Speaker for 4th February

Derick Woods greets author Tony Macaulay, the first speaker for his year as Club President, with him are club members Graham Kane (L) and Ken Parkes (our photographer!?) (R)

Coleraine Probus find they can smile at the 'Troubles'
Portstewart based author Tony Macaulay made a welcome return to the Coleraine Club, to tell members about his latest book. After four volumes of memories about growing up and living in Belfast throughout the 'Troubles', Tony was turning his hand writing 'fiction', a comedy novel about the 'Peace Walls' - a subject that most people would find difficult to smile at. Especially when, as Tony pointed out, after 50 years since the 'Troubles' truly began, there are still over 100 separating walls / barriers dividing communities in Belfast.

Members enjoy Tony's reading for his 'Paperboy' book

Tony's first book, the critically acclaimed “Paperboy”, published in 2010 tells the nostalgic storey of his years in the Shankill working as a twelve year old Paperboy. The sequel, “Breadboy”, teenage kicks and tatey bread was published in 2013 and “All Growed Up”, what a Breadboy did at University, followed in 2014. The fourth memoir “The Little House on the Peace Line” tells the story of how, in the 1980's, Tony and his wife Lesley lived and worked on the 'wrong side' of the peace line in Belfast, helping young people to reject sectarianism.
Tony's first novel is called, “Belfast Gate”. It is a satirical comedy drama set in 2019. It tells of a cross community group of Catholic and Protestant women, who start a campaign to have their 'peace walls' taken down. Under the banner “Get our gate open” the GOGO girls; Wee Jean; Roberta; Bridgett and Patricia, burst on the scene. The 'girls' even gain access to Stephen Nolan's Radio Show, the "biggest show in the country”.

The 'Graffiti' at the heart of the book

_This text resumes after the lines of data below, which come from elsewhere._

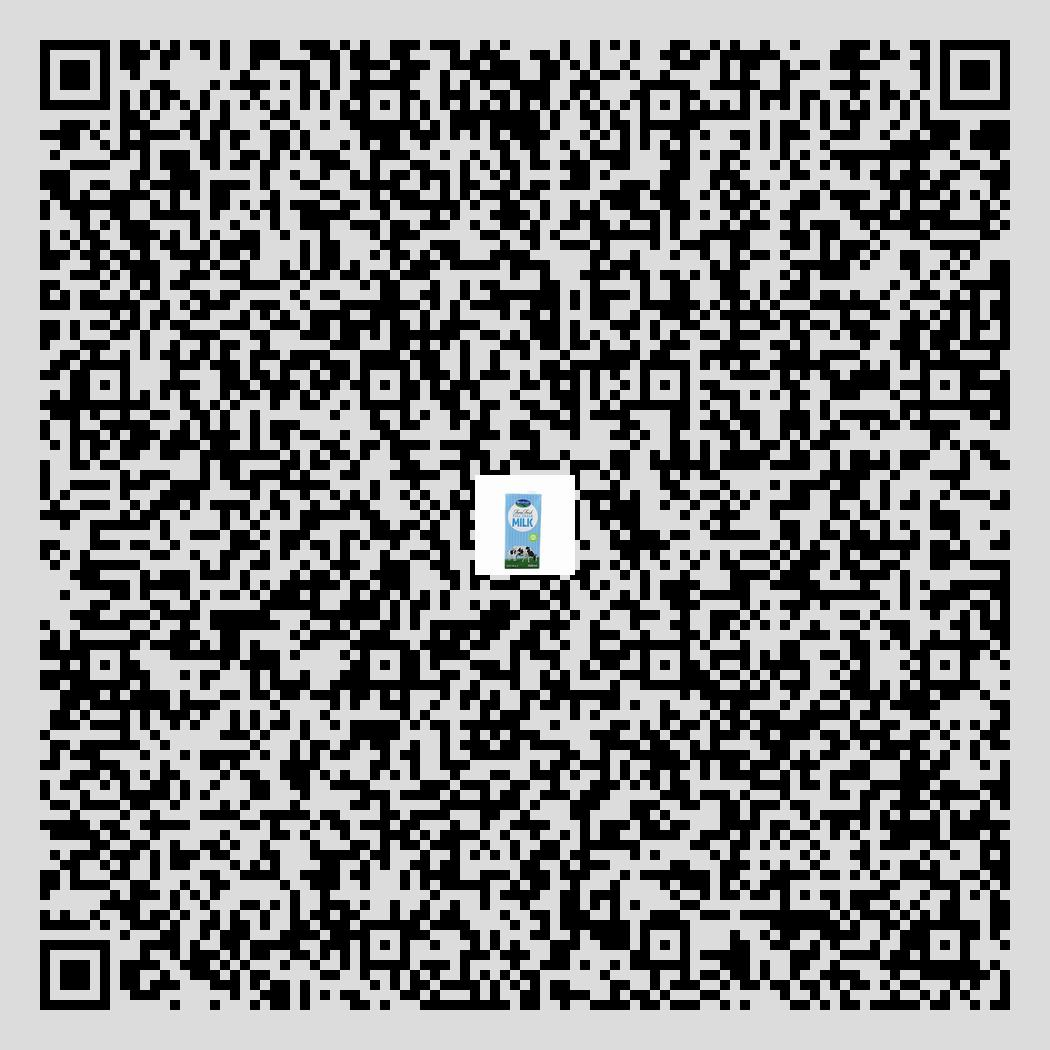
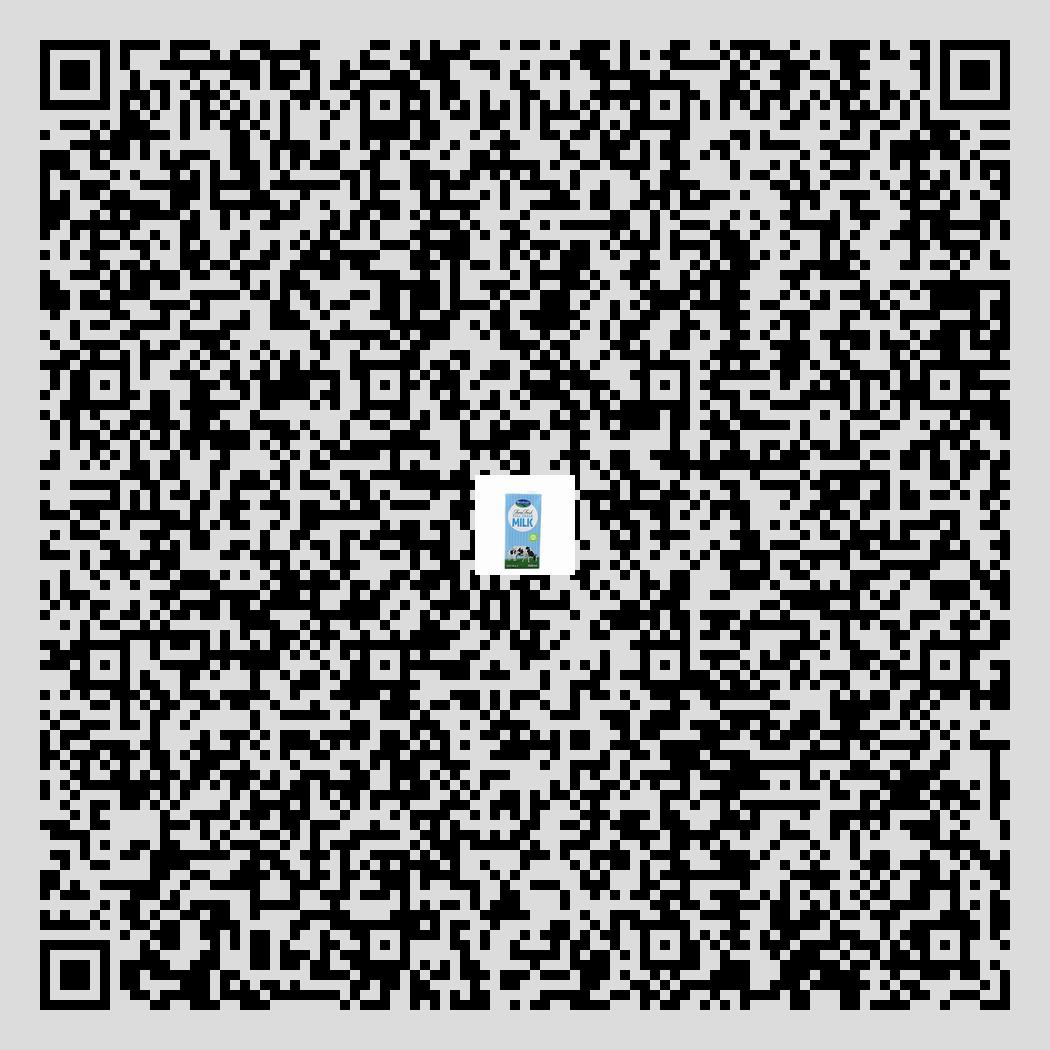
style email template|add url to sendemail page

Changed region(s): [[0.0305, 0.0305, 0.9752, 0.9752], [0.8838, 0.1219, 0.9752, 0.2743], [0.8533, 0.9143, 0.9448, 0.9752]]

diff --git a/feedback/templates/feedback/showqrcode.html b/feedback/templates/feedback/showqrcode.html
@@ -14,7 +14,7 @@
   </div>
   <br />
   <p class="qruri">
-    {{base_url}}/media/qrcodes/thumbnails/{{ brand_qr_code_picture}}
+    {{base_url}}/media/qrcodes/{{ brand_qr_code_picture}}
   </p>
 
   <div class="orangetext">&#62; Display the QRcode for scanning</div>
@@ -34,6 +34,13 @@
       name="brand_qr_code_url"
       id="loc"
       value="{{brand_qr_code_url}}"
+      hidden
+    />
+    <input
+      type="text"
+      name="base_url"
+      id="loc"
+      value="{{base_url}}"
       hidden
     />
     <input

diff --git a/feedback/templates/feedback/emailqrcode.html b/feedback/templates/feedback/emailqrcode.html
@@ -6,7 +6,7 @@
   </div>
   <br>
   <p class="qruri">
-    {{base_url}}media/qrcodes/thumbnails/{{ brand_qr_code_picture}}
+    {{base_url}}media/qrcodes/{{ brand_qr_code_picture}}
   </p>
 <form action='/email-qr-code/' method="POST">
   {% csrf_token %}

diff --git a/feedback/templates/feedback/recommendfriend.html b/feedback/templates/feedback/recommendfriend.html
@@ -5,7 +5,7 @@
     X
   </button>
   <div class="mailed centertext" id="mailed">
-    Embedding code & QR code mailed to
+    Embedding code & QR code Link mailed to
     <span class="text-success">{{ email }}</span>
   </div>
 

diff --git a/feedback/static/css/feedback.css b/feedback/static/css/feedback.css
@@ -369,3 +369,8 @@ input::placeholder {
     height: 40vh;
   }
 }
+
+.btn-success {
+  background-color: #90ee90 !important;
+  border-color: #90ee90 !important;
+}

diff --git a/feedback/views.py b/feedback/views.py
@@ -21,6 +21,9 @@ def decode(key,decodetext):
 # Encryption Key------------------------------------------------------
 key="l6h8C92XGJmQ_aXpPN7_VUMzA8LS8Bg50A83KNcrVhQ="
 
+# Base URL------------------------------------------------------
+base_url = 'http://127.0.0.1:8000/'
+
 # Create your views here.
 def error_404_view(request, exception):
 
@@ -46,7 +49,7 @@ def helpvideo(request):
 def create_Qr_Code(request):
 
     context = {}
-    base_url = 'http://127.0.0.1:8000/'
+   
 
     # Get Brand Data
     if request.method == 'POST':
@@ -105,10 +108,12 @@ def showqr(request):
     if request.method == 'POST':
         brand_qr_code_picture = request.POST['brand_qr_code_picture']
         brand_qr_code_url = request.POST['brand_qr_code_url']
+        base_url = request.POST['base_url']
 
         context = {}
         context["brand_qr_code_picture"] = brand_qr_code_picture
         context['brand_qr_code_url'] = brand_qr_code_url
+        context['base_url'] = base_url
         return render(request, 'feedback/emailqrcode.html', context)
 
 
@@ -117,6 +122,7 @@ def showqr(request):
 def emailqr(request):
 
     context = {}
+
     # Find Email Address
     if request.method == 'POST':
         brand_user_name = request.POST['brand_user_name']
@@ -125,14 +131,14 @@ def emailqr(request):
         brand_qr_code_url = request.POST['brand_qr_code_url']
 
         # URL to QR Code Image
-        brand_qr_code_picture_url = f"http://127.0.0.1:8000/media/qrcodes/{brand_qr_code_picture}"
+        brand_qr_code_picture_url = f"{base_url}media/qrcodes/{brand_qr_code_picture}"
 
         # Pass data to next tempate
         context["email"] = email
 
         # Mail Content
         subject = 'Embed your Feedback Code to your website.'
-        htmlgen =  f"Dear {brand_user_name}, <br> QR code link  is <strong><a href='{brand_qr_code_picture_url}'>{brand_qr_code_picture_url}</a></strong> <br/> <h2><br> Embed this code to your website copy this and paste your website</h2> Embed this code to your website copy this and paste your website</h2><br>&lt;iframe width='300' height='500' style='background-color:white' src='{brand_qr_code_url}' style='-webkit-transform:scale(0.7);-moz-transform-scale(0.7);' FRAMEBORDER='no' BORDER='0' SCROLLING='no'&gt;&lt;/iframe&gt; <br><br><br> Best regards, <br> <strong>Voice of Customer Feedback Team</strong>"
+        htmlgen =  f"<div style='padding: 50px'>Dear {brand_user_name}, <br> QR code link  is <strong><a href='{brand_qr_code_picture_url}'>{brand_qr_code_picture_url}</a></strong> <br/> <h2><br> Embed this code to your website or copy and paste below your website</h2><br> <div style='text-align: center;'><img src='{base_url}media/qrcodes/{ brand_qr_code_picture}' alt='qr_code'  style='height: 200px; width: 200px;' /></div><br><code>&lt;iframe width='300' height='500' style='background-color:white' src='{brand_qr_code_url}' style='-webkit-transform:scale(0.7);-moz-transform-scale(0.7);' FRAMEBORDER='no' BORDER='0' SCROLLING='no'&gt;&lt;/iframe&gt;</code><br><br><br> Best regards, <br> <strong>Voice of Customer Feedback Team</strong></div>"
         plain_message = strip_tags(htmlgen)
         from_email = settings.EMAIL_HOST_USER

On the 50th Anniversary of the erection of the “Peace Walls,” in the era of Brexit and Trump's border wall, the themes of Tony's laugh-out-loud novel resonates far beyond Northern Ireland. Readings of the extracts from the book certainly brought smiles to the faces of club members and guests! Tony's fifth book is certainly a very good and humorous read; the sad thing is there's a hefty helping of real life lurking behind the comedy, which reminds us all we can't live our lives in isolation from our neighbours. Pop along to Easons or Waterstones and get a copy before they sell out!

Our Secretary and New President listen carefully

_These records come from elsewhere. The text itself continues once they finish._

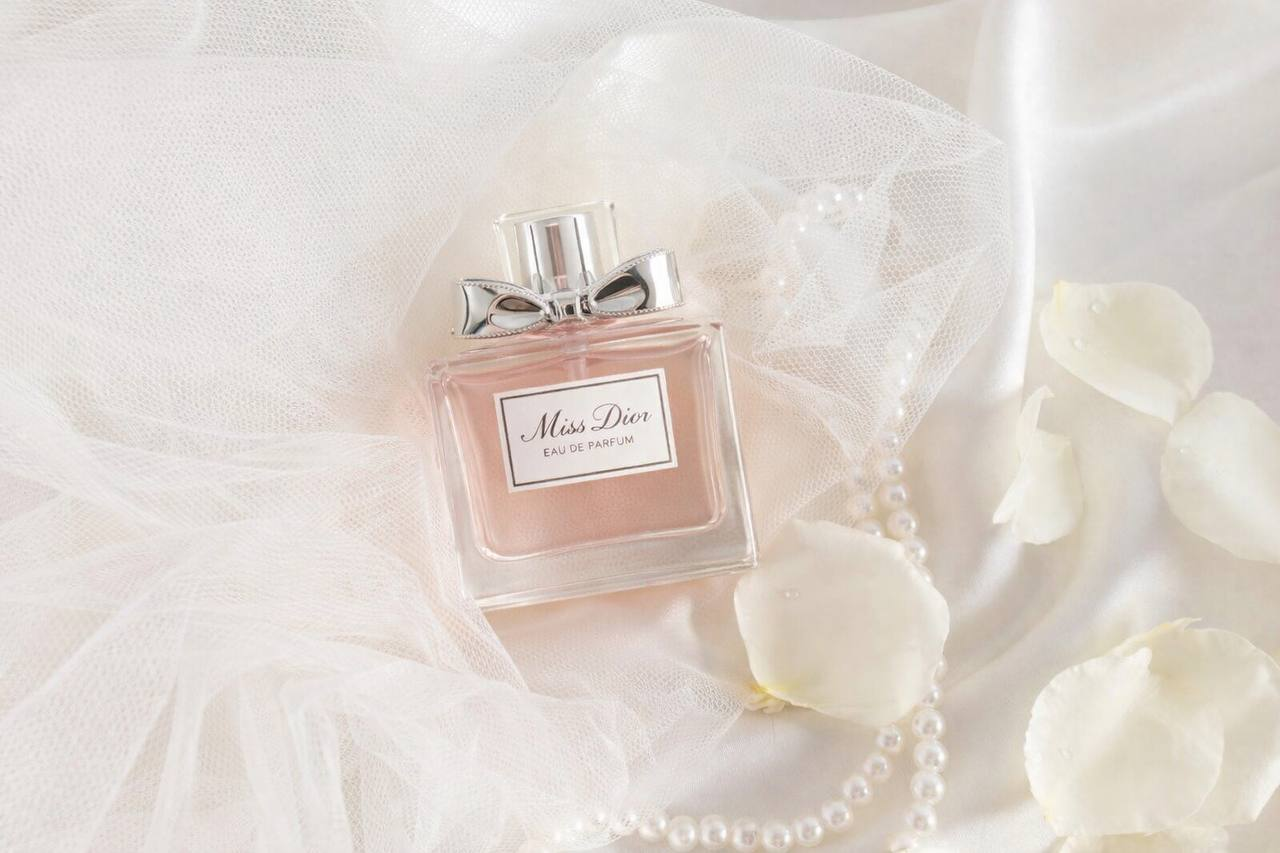
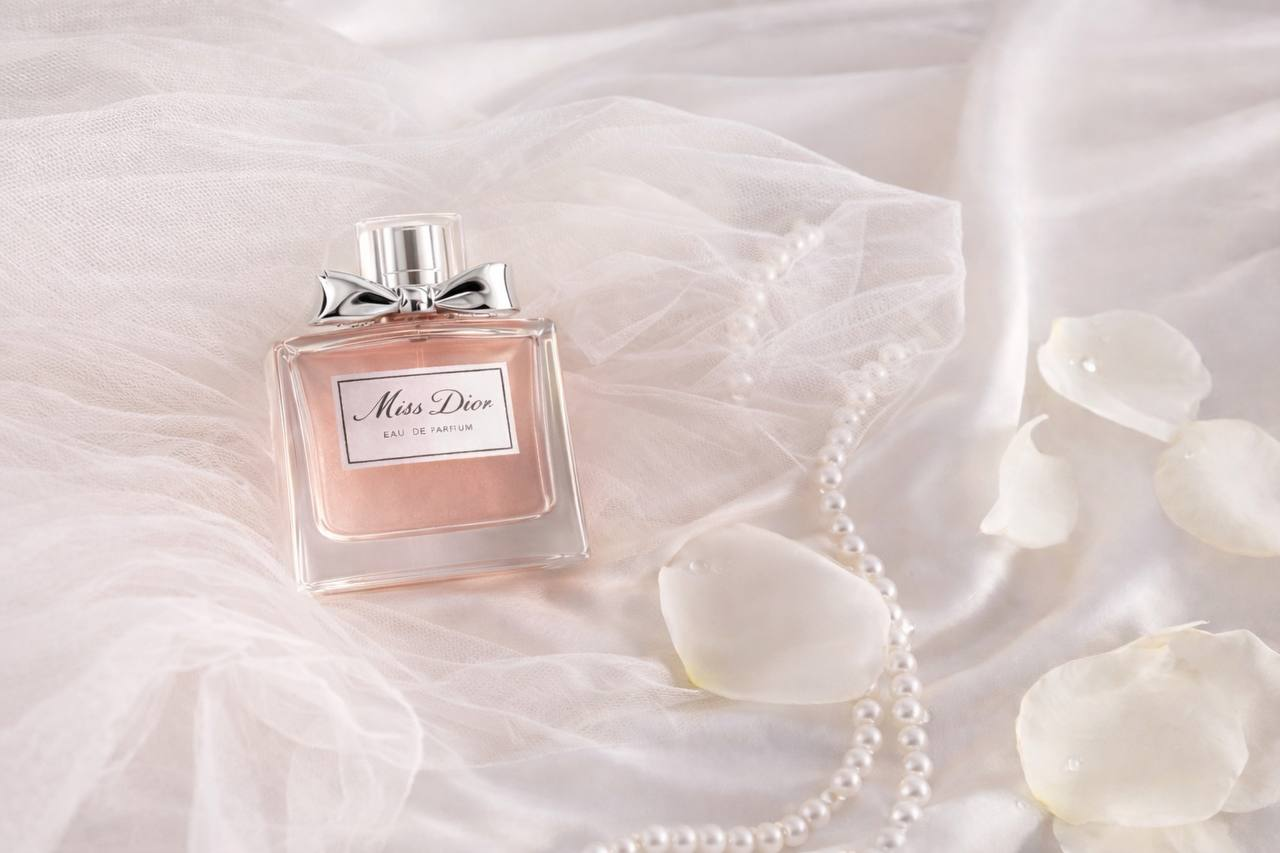
update

diff --git a/style.css b/style.css
@@ -160,10 +160,10 @@ body {
 
 
 .hero-img {
-  width: 130%;
+  width: 110%;
   height: 100%;
   object-fit: cover;
-  
+  transform: translateX(-120px);
 }
 
 /* 🔥 고급 느낌 핵심 (살짝 어둡게 + 분위기) */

As always, many thanks to Graham for most of this report

To find out a bit more about Tony, 'Click' his website logo below (this will open in a new window)